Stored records

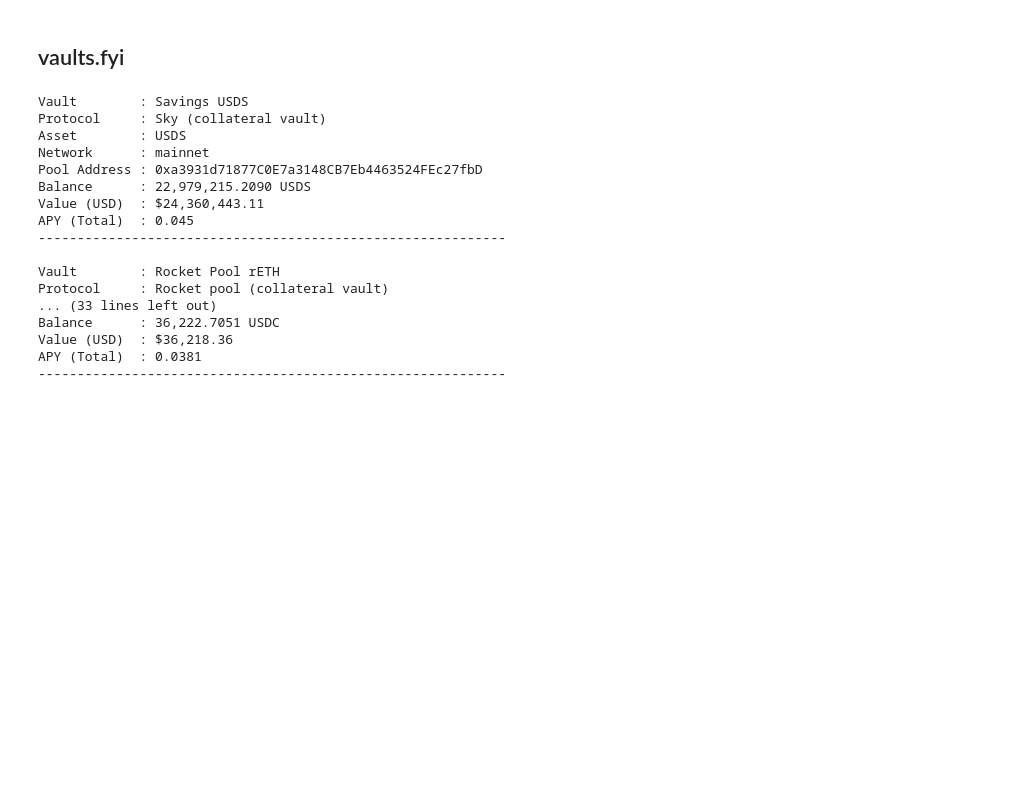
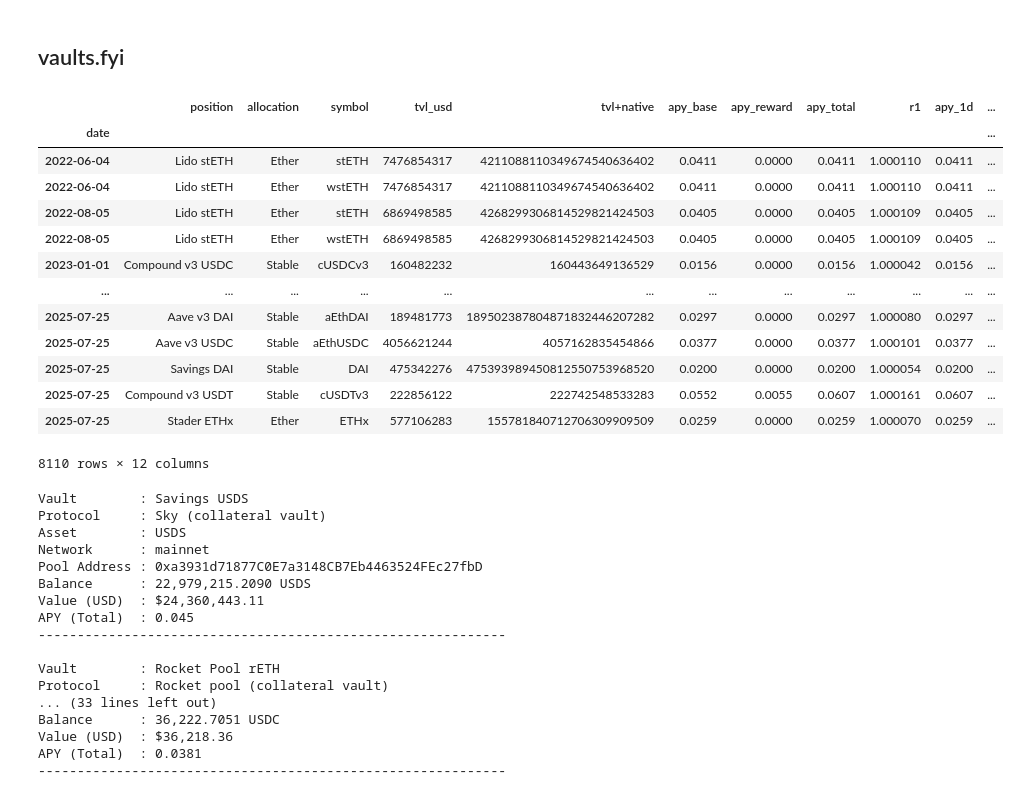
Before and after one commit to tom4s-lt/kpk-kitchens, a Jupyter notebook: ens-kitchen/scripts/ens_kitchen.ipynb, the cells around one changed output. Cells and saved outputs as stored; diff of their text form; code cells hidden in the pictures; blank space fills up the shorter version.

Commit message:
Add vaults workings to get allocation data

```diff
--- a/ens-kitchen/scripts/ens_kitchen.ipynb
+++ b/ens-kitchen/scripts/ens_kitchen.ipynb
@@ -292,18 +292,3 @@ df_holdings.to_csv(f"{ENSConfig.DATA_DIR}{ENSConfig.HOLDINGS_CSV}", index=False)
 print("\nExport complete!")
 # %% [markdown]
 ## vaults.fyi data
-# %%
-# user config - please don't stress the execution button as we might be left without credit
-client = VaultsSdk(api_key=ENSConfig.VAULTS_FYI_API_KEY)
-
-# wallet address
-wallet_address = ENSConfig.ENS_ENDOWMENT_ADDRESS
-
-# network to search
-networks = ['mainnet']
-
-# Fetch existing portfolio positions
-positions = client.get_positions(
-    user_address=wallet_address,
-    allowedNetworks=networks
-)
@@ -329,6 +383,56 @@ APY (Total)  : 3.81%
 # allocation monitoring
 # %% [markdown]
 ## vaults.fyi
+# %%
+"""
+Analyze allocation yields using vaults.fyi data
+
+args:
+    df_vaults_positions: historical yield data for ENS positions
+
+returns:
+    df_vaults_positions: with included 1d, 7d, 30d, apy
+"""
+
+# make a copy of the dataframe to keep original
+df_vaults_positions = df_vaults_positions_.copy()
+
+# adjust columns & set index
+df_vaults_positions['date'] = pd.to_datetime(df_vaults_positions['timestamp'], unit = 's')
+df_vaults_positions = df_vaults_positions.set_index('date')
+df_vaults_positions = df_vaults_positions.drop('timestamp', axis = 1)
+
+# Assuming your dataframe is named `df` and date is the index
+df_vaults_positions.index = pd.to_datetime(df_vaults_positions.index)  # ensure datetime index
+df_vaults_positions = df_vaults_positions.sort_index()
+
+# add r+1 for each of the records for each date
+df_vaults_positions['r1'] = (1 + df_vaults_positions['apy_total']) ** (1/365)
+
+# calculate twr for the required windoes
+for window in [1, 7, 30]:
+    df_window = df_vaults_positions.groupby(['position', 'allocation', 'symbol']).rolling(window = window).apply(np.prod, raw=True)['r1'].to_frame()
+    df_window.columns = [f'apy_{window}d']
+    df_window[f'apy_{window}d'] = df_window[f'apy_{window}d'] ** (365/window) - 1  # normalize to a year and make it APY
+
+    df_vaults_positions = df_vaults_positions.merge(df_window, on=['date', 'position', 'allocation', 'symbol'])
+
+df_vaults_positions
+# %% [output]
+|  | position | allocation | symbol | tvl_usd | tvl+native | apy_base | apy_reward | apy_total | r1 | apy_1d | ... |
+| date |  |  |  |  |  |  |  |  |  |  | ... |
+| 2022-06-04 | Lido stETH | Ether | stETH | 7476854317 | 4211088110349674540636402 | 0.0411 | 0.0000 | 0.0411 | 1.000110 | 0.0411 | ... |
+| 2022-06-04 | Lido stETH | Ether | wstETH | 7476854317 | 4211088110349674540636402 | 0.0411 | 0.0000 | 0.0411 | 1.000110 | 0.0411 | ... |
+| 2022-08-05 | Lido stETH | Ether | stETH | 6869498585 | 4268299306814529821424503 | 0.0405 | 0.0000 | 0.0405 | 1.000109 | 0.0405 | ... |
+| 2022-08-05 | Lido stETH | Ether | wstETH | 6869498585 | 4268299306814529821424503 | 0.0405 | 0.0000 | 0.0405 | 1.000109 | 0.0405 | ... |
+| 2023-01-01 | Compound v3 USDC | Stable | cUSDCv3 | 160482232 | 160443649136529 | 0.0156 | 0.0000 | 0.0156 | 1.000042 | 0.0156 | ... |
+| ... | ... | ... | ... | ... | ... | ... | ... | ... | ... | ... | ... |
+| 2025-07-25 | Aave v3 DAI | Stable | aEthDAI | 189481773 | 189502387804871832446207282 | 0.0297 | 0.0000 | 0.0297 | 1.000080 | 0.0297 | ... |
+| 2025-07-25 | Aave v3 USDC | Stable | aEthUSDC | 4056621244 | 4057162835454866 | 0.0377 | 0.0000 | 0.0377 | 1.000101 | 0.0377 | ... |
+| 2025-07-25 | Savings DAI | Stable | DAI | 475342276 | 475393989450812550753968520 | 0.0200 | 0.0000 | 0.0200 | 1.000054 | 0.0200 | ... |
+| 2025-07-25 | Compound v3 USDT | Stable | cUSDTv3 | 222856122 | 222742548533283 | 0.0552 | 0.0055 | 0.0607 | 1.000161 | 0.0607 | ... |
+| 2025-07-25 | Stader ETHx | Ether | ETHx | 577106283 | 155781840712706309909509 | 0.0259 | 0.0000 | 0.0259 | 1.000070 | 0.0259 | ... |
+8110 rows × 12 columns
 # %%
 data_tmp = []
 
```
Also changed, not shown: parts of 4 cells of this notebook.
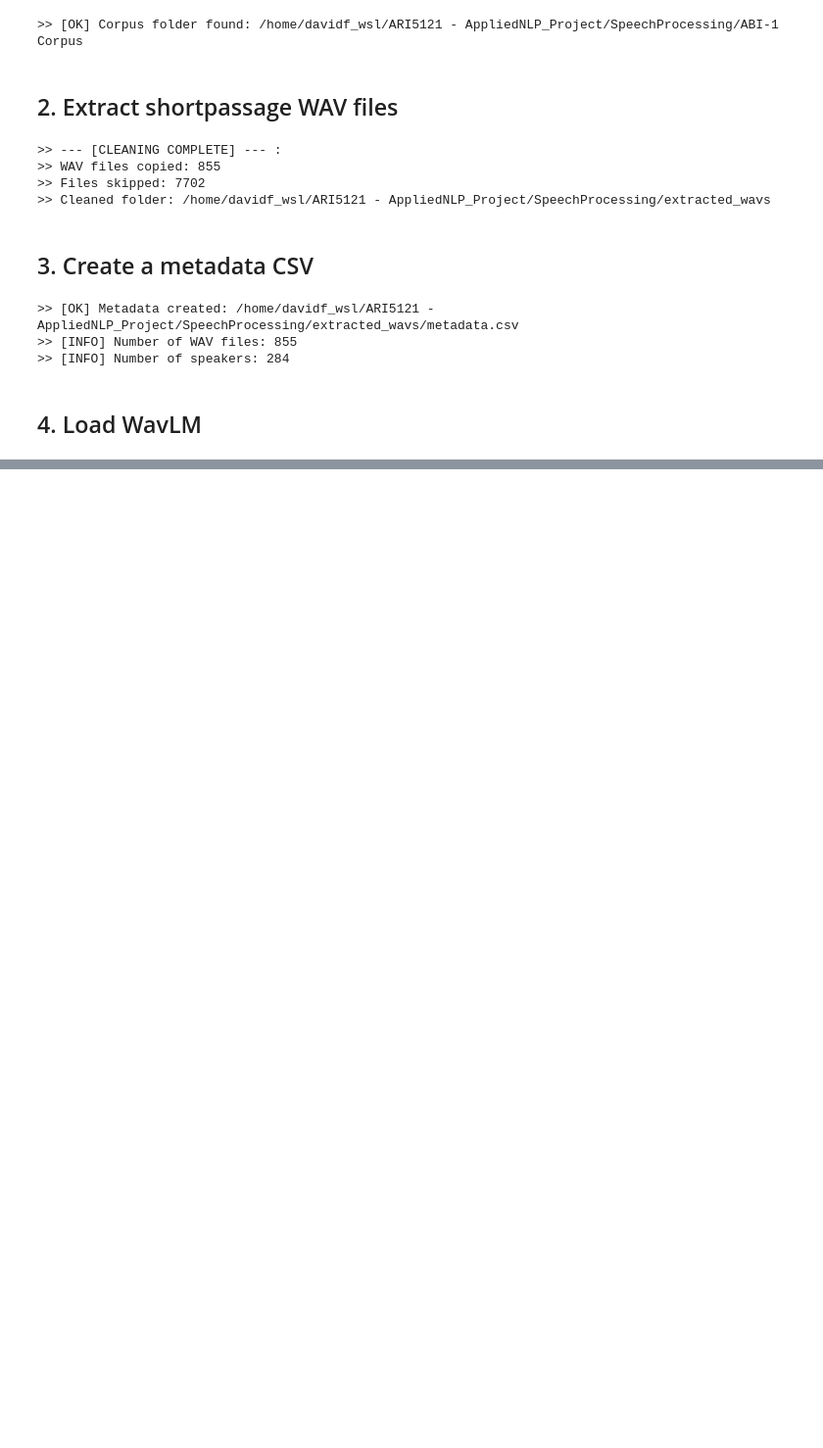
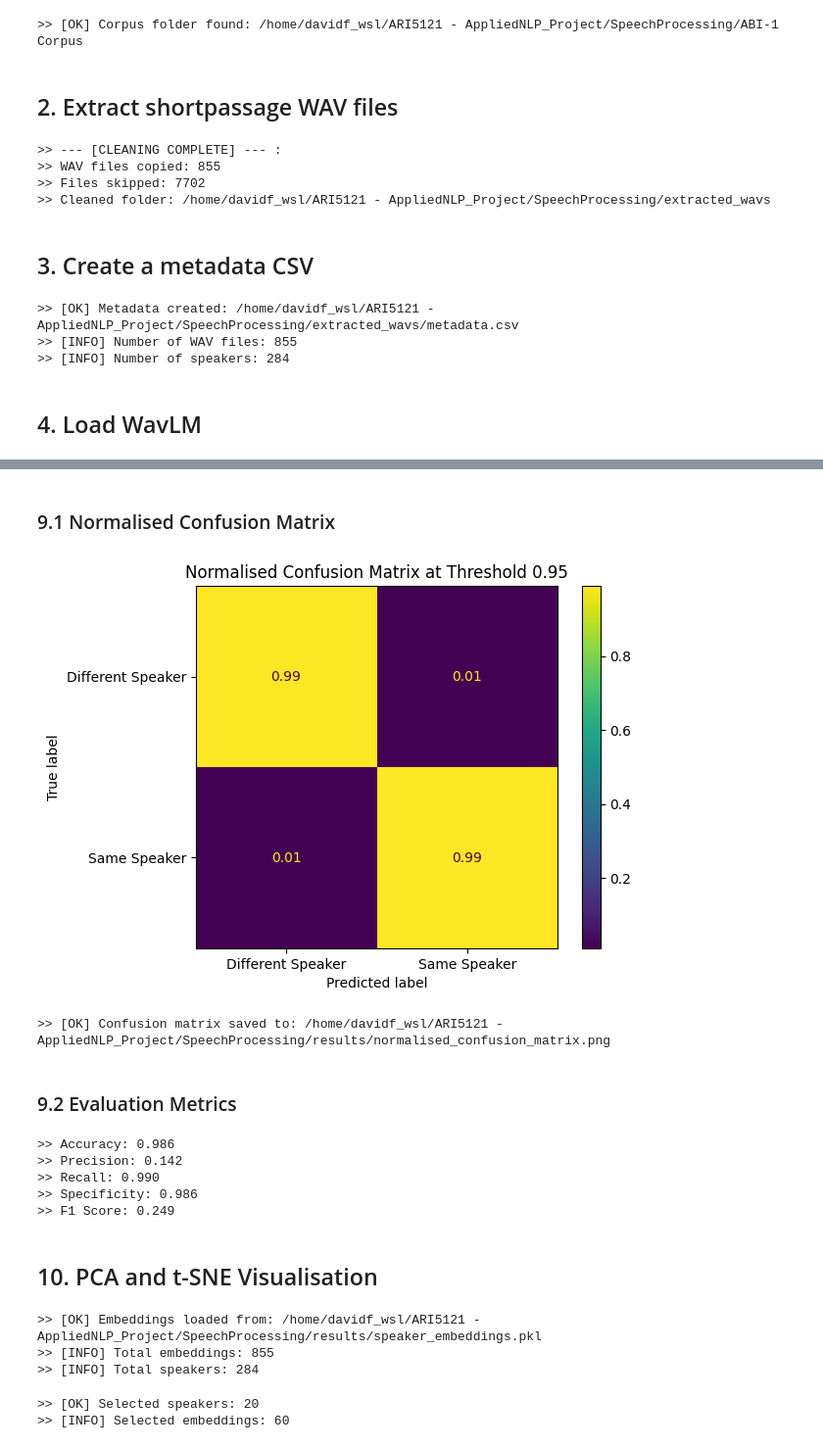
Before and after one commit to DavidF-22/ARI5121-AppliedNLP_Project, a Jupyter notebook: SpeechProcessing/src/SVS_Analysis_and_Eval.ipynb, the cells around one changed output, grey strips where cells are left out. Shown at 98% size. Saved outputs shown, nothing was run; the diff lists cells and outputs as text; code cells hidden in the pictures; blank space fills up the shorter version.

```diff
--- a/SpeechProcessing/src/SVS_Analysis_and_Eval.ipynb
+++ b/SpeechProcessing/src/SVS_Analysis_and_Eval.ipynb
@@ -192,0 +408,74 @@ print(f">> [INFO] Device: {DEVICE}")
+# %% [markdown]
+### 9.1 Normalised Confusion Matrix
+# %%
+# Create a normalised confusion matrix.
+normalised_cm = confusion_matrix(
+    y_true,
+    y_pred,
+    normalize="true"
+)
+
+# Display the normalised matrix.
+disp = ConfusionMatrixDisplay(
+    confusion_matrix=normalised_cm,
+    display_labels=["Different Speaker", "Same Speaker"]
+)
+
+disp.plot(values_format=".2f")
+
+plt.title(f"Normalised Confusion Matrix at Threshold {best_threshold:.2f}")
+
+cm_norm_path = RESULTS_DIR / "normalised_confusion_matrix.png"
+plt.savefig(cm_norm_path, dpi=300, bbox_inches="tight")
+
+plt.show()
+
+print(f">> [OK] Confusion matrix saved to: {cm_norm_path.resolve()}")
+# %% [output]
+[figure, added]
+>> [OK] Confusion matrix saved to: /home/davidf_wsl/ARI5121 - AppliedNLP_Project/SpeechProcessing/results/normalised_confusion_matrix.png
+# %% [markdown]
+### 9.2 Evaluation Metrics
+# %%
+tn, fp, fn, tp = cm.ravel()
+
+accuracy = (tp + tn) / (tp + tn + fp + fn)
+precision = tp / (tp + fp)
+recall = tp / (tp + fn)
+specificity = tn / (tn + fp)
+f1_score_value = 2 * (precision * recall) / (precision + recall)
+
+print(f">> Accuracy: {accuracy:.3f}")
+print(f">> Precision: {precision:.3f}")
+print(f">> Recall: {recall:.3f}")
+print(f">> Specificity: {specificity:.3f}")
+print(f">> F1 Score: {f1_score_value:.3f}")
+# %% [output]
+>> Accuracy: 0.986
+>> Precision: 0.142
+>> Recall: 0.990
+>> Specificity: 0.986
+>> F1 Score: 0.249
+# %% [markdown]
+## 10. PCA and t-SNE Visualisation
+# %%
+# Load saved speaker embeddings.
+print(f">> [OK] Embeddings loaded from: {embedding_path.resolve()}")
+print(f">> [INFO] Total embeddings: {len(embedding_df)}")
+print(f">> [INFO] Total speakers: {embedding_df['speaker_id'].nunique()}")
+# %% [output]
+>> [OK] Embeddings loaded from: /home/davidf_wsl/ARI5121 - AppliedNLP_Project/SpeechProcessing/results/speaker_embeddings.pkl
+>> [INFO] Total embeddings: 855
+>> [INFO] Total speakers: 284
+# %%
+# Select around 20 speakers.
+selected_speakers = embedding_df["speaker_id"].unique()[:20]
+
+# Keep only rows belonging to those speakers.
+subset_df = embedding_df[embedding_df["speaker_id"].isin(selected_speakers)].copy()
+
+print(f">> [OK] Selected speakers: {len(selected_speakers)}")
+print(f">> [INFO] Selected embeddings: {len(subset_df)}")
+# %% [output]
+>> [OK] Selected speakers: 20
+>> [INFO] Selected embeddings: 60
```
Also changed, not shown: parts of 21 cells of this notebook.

__Work request__
Copy each line from the data that features the string "Lido".

__Response to this task__
+| 2022-06-04 | Lido stETH | Ether | stETH | 7476854317 | 4211088110349674540636402 | 0.0411 | 0.0000 | 0.0411 | 1.000110 | 0.0411 | ... |
+| 2022-06-04 | Lido stETH | Ether | wstETH | 7476854317 | 4211088110349674540636402 | 0.0411 | 0.0000 | 0.0411 | 1.000110 | 0.0411 | ... |
+| 2022-08-05 | Lido stETH | Ether | stETH | 6869498585 | 4268299306814529821424503 | 0.0405 | 0.0000 | 0.0405 | 1.000109 | 0.0405 | ... |
+| 2022-08-05 | Lido stETH | Ether | wstETH | 6869498585 | 4268299306814529821424503 | 0.0405 | 0.0000 | 0.0405 | 1.000109 | 0.0405 | ... |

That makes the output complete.